Monday, February 8, 2010

The Manning Who [didn't] Choked Away the Superbowl

Today, the discussion in the media regarding the Manning INT is all about how great a read Tracy Porter made, and how Peyton Manning has [in some cases "yet again] blown it in the clutch in the big game. Throwing the INT on a late 4th quarter, game-tying (saving?) drive, is certainly damning evidence.

The problem is, it's surface perspective only, and doesn't tell you the real story...that Manning isn't at fault for that INT, and didn't choke this Superbowl away with that throw.

Disclaimer - I'm not an NFL coach, so realize that I have no true experience breaking down game tape or telling anyone the precise technical nature of the game.
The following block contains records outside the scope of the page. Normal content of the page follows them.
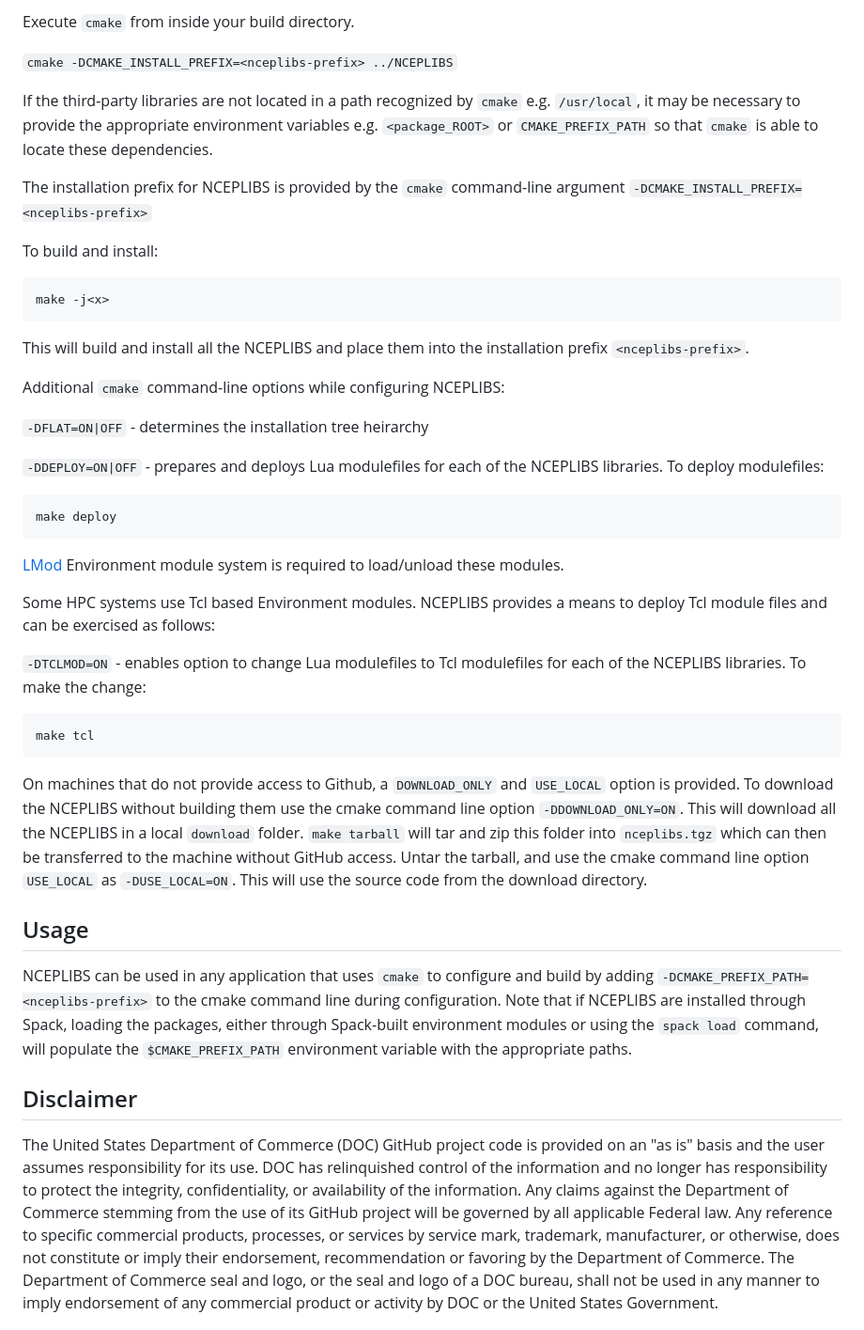
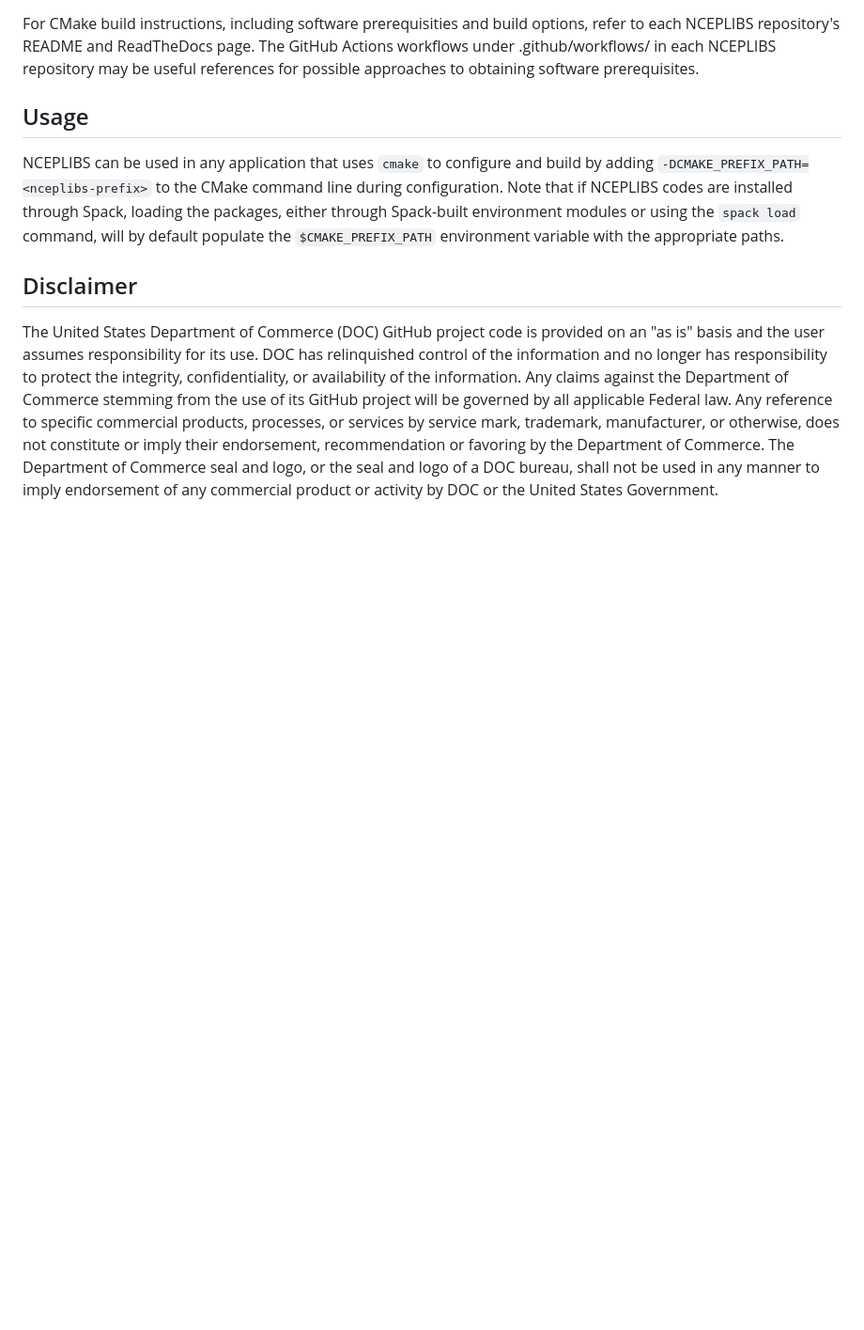
Before and after one commit to NOAA-EMC/NCEPLIBS, a Markdown page: README.md, the part around one of its changes. Shown at 94% size. Drawn GitHub-style; blank space fills up the shorter version.

````diff
--- a/README.md
+++ b/README.md
@@ -169,65 +135,16 @@ be used to point to the desired Fortran, C, and C++ compilers.
-Execute `cmake` from inside your build directory.
-
-`cmake -DCMAKE_INSTALL_PREFIX=<nceplibs-prefix> ../NCEPLIBS`
-
-If the third-party libraries are not located in a path recognized by `cmake`
-e.g. `/usr/local`, it may be necessary to provide the appropriate
-environment variables e.g. `<package_ROOT>` or `CMAKE_PREFIX_PATH` so
-that `cmake` is able to locate these dependencies.
-
-The installation prefix for NCEPLIBS is provided by the `cmake`
-command-line argument `-DCMAKE_INSTALL_PREFIX=<nceplibs-prefix>`
-
-To build and install:
-
-```
-make -j<x>
-```
-
-This will build and install all the NCEPLIBS and place them into the
-installation prefix `<nceplibs-prefix>`.
-
-Additional `cmake` command-line options while configuring NCEPLIBS:
-
-`-DFLAT=ON|OFF` - determines the installation tree heirarchy
-
-`-DDEPLOY=ON|OFF` - prepares and deploys Lua modulefiles for each of
-the NCEPLIBS libraries.  To deploy modulefiles:
-
-```
-make deploy
-```
-
-[LMod](https://lmod.readthedocs.io/en/latest/) Environment module
-system is required to load/unload these modules.
-
-Some HPC systems use Tcl based Environment modules.  NCEPLIBS provides
-a means to deploy Tcl module files and can be exercised as follows:
-
-`-DTCLMOD=ON` - enables option to change Lua modulefiles to Tcl modulefiles for each of the NCEPLIBS libraries.  To make the change:
-```
-make tcl
-```
-
-On machines that do not provide access to Github, a `DOWNLOAD_ONLY`
-and `USE_LOCAL` option is provided.  To download the NCEPLIBS without
-building them use the cmake command line option `-DDOWNLOAD_ONLY=ON`.
-This will download all the NCEPLIBS in a local `download` folder.
-`make tarball` will tar and zip this folder into `nceplibs.tgz` which
-can then be transferred to the machine without GitHub access.  Untar
-the tarball, and use the cmake command line option `USE_LOCAL` as
-`-DUSE_LOCAL=ON`.  This will use the source code from the download
-directory.
+For CMake build instructions, including software prerequisities and build
+options, refer to each NCEPLIBS repository's README and ReadTheDocs page. The
+GitHub Actions workflows under .github/workflows/ in each NCEPLIBS repository
+may be useful references for possible approaches to obtaining software prerequisites.
 
 ## Usage
 
-NCEPLIBS can be used in any application that uses `cmake` to
-configure and build by adding `-DCMAKE_PREFIX_PATH=<nceplibs-prefix>`
-to the cmake command line during configuration. Note that if NCEPLIBS
-are installed through Spack, loading the packages, either through
-Spack-built environment modules or using the `spack load` command,
-will populate the `$CMAKE_PREFIX_PATH` environment variable with
-the appropriate paths.
+NCEPLIBS can be used in any application that uses `cmake` to configure and
+build by adding `-DCMAKE_PREFIX_PATH=<nceplibs-prefix>` to the CMake command
+line during configuration. Note that if NCEPLIBS codes are installed through
+Spack, loading the packages, either through Spack-built environment modules or
+using the `spack load` command, will by default populate the
+`$CMAKE_PREFIX_PATH` environment variable with the appropriate paths.
 
 ## Disclaimer
 
````
Also changed, not shown: other parts of README.md (+83 -117 lines).
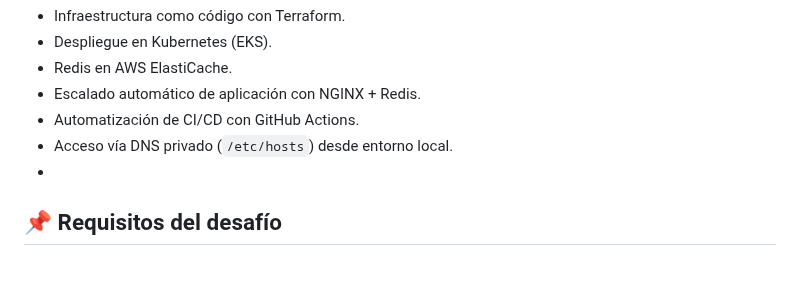
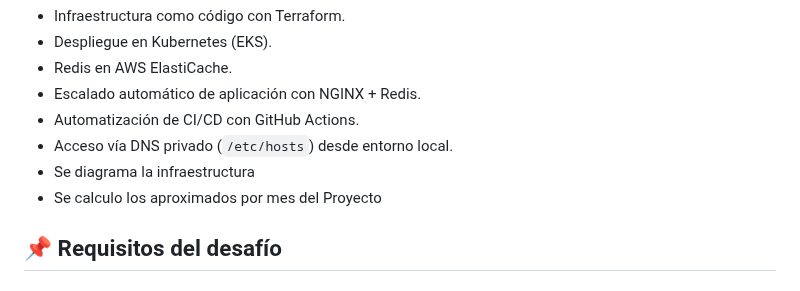
Before and after one commit to Joacofurlan/challenger-mindfactory, a Markdown page: README.md, the part around the change. Rendered like a GitHub page.

```diff
--- a/README.md
+++ b/README.md
@@ -7,7 +7,9 @@ Este proyecto resuelve un desafío técnico de DevOps, incluyendo:
 - Escalado automático de aplicación con NGINX + Redis.
 - Automatización de CI/CD con GitHub Actions.
 - Acceso vía DNS privado (`/etc/hosts`) desde entorno local.
--
+- Se diagrama la infraestructura
+- Se calculo los aproximados por mes del Proyecto
+
 ## 📌 Requisitos del desafío
 
 ### 1. Infraestructura como Código (IaC)
```
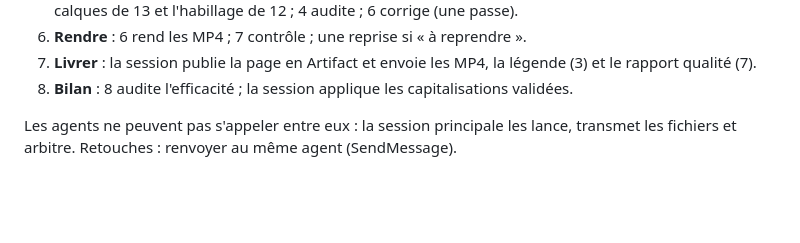
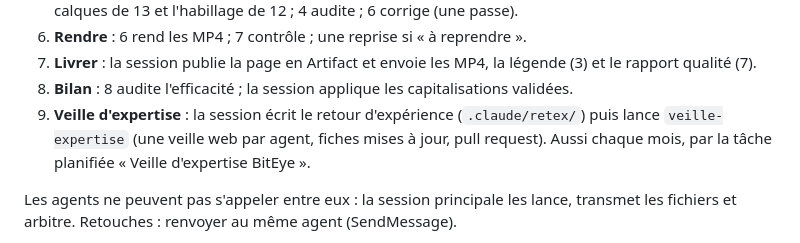
Before and after one commit to Medman321/Site-biteye-group, a Markdown page: .claude/CLAUDE.md, the part around the change. Rendered like a GitHub page; blank space fills up the shorter version.

```diff
--- a/.claude/CLAUDE.md
+++ b/.claude/CLAUDE.md
@@ -29,6 +29,7 @@ Toute demande de vidéo, pub, reel, story, spot, clip ou motion design suit la m
 6. **Rendre** : 6 rend les MP4 ; 7 contrôle ; une reprise si « à reprendre ».
 7. **Livrer** : la session publie la page en Artifact et envoie les MP4, la légende (3) et le rapport qualité (7).
 8. **Bilan** : 8 audite l'efficacité ; la session applique les capitalisations validées.
+9. **Veille d'expertise** : la session écrit le retour d'expérience (`.claude/retex/`) puis lance `veille-expertise` (une veille web par agent, fiches mises à jour, pull request). Aussi chaque mois, par la tâche planifiée « Veille d'expertise BitEye ».
 
 Les agents ne peuvent pas s'appeler entre eux : la session principale les lance, transmet les fichiers et arbitre. Retouches : renvoyer au même agent (SendMessage).
 
```
Also changed, not shown: .claude/retex/2026-10-temoignage-v2.md (added, +27 -0 lines), 1 other file.
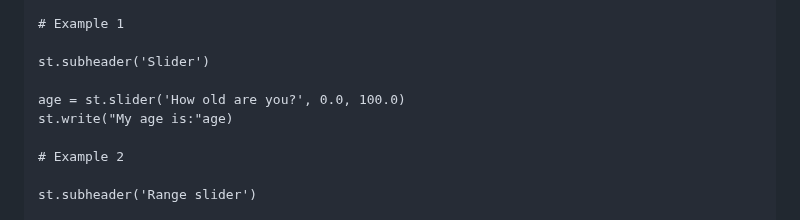
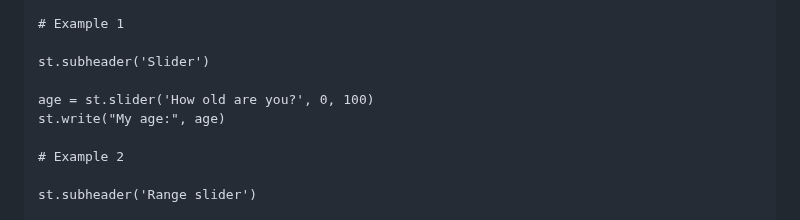
Before and after one commit to atifrani/mgt_opl_env_dev, a Markdown page: STREAMLIT.md, the part around the change. Drawn GitHub-style.

```diff
--- a/STREAMLIT.md
+++ b/STREAMLIT.md
@@ -225,8 +225,8 @@ st.header('st.slider')
 
 st.subheader('Slider')
 
-age = st.slider('How old are you?', 0.0, 100.0)
-st.write("My age is:"age)
+age = st.slider('How old are you?', 0, 100)
+st.write("My age:", age)
 
 # Example 2
 
```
All I can do is tell you what I saw, upon repeated viewings, and what I believe based on what I saw.

Porter is getting a lot of credit for making a great play. But I'm not sure he's getting enough credit for how great it truly was. Manning is getting much of the blame for throwing the INT. I don't think he deserves any of it. If anyone on the Colts deserves any blame for the pick, it's Reggie Wayne.

I saw a great angle on one of ESPN/NFLN (I was flipping between the two for about two hours post-game last night) which showed what looked almost like a coach's tape view of the play...virtually the entire field was shown. This was a terrific angle, and I wish I'd grabbed it on TiVo to keep to watch more than the couple times I flipped back through it last night.

The timing of the three players is what's critical. After the snap, as Manning drops, Wayne begins what looks like a go route, headed straight up-field. Manning appears to be reading the whole left/center side of the field on drop-back. It looks to me as though he begins his throwing motion prior to Wayne breaking off and cutting in. At this point, Porter isn't breaking on the ball. Porter in fact looks to be back-pedalling, probably ready to pivot and run, giving Wayne cushion to run the route with him as there didn't appear to be much help over the top if Wayne broke straight.

As Manning is in throwing motion, Wayne stutters his feet. His strides get noticably shorter, PRIOR to his breaking off and cutting in. This looked to me to be the key to the play, because the moment this stutter begins, Porter plants to stop the back-pedal, and breaks on the ball. By the time Wayne has begun his cut, Porter has begun his break, Manning is letting the ball go...and the game has been decided.

Many of the defensive backs and wide receivers converted to analysts - Deion Sanders, John Lynch, Michael Irvin, etc - seem to be giving Porter the credit he deserves. I heard a few mentions of how much preparation plays into making a play like that. Many others have paid lip-service to how Manning blew it by throwing the critical interception that sealed the game. I've heard at least as many uses of the term "choke" for Manning as I've heard "preparation" for Porter.

To me, it's a shame. While Manning's had his share of "choke" moments in playoff games in the past, he actually played a very good game last night. I don't think he deserves the heat he's taken for that INT. His receivers actually cost him badly last night. Not just in Wayne's telegraphing the throw, but his drop of the 4th down attempt that could have pulled them within 7 to lead to an onsides kick with 44 seconds left, and Garcon's 3rd down drop in the second quarter, after which Manning only got 5 more possessions in over 40 minutes of game-time and were outscored 28-7.

Manning, to me, doesn't deserve the criticism he's receiving from the pick.


  1. Esp as this Indy team is like a 6 or 7 win team without him. I didn't watch the Jets game, but he was brilliant against the Ravens.

  2. You think they'd get 6 with Sorgi and Painter?

    How about 3-13.

  3. Chris--interesting you posted this. I didn't notice the footwork that you called out, but it sure looked to me on the replay that Wayne just dogged that route. Maybe it was because Porter had such a great break, but I think Wayne was more spectator than participant on that play.

    Mix that in with the ball that went right off Wayne's hands in the end zone at the end of the game, and he's a perfect candidate for the Goat Ball of the game.


About This Blog

Twitter: oblong_spheroid

  © Blogger templates The Professional Template by 2008

Back to TOP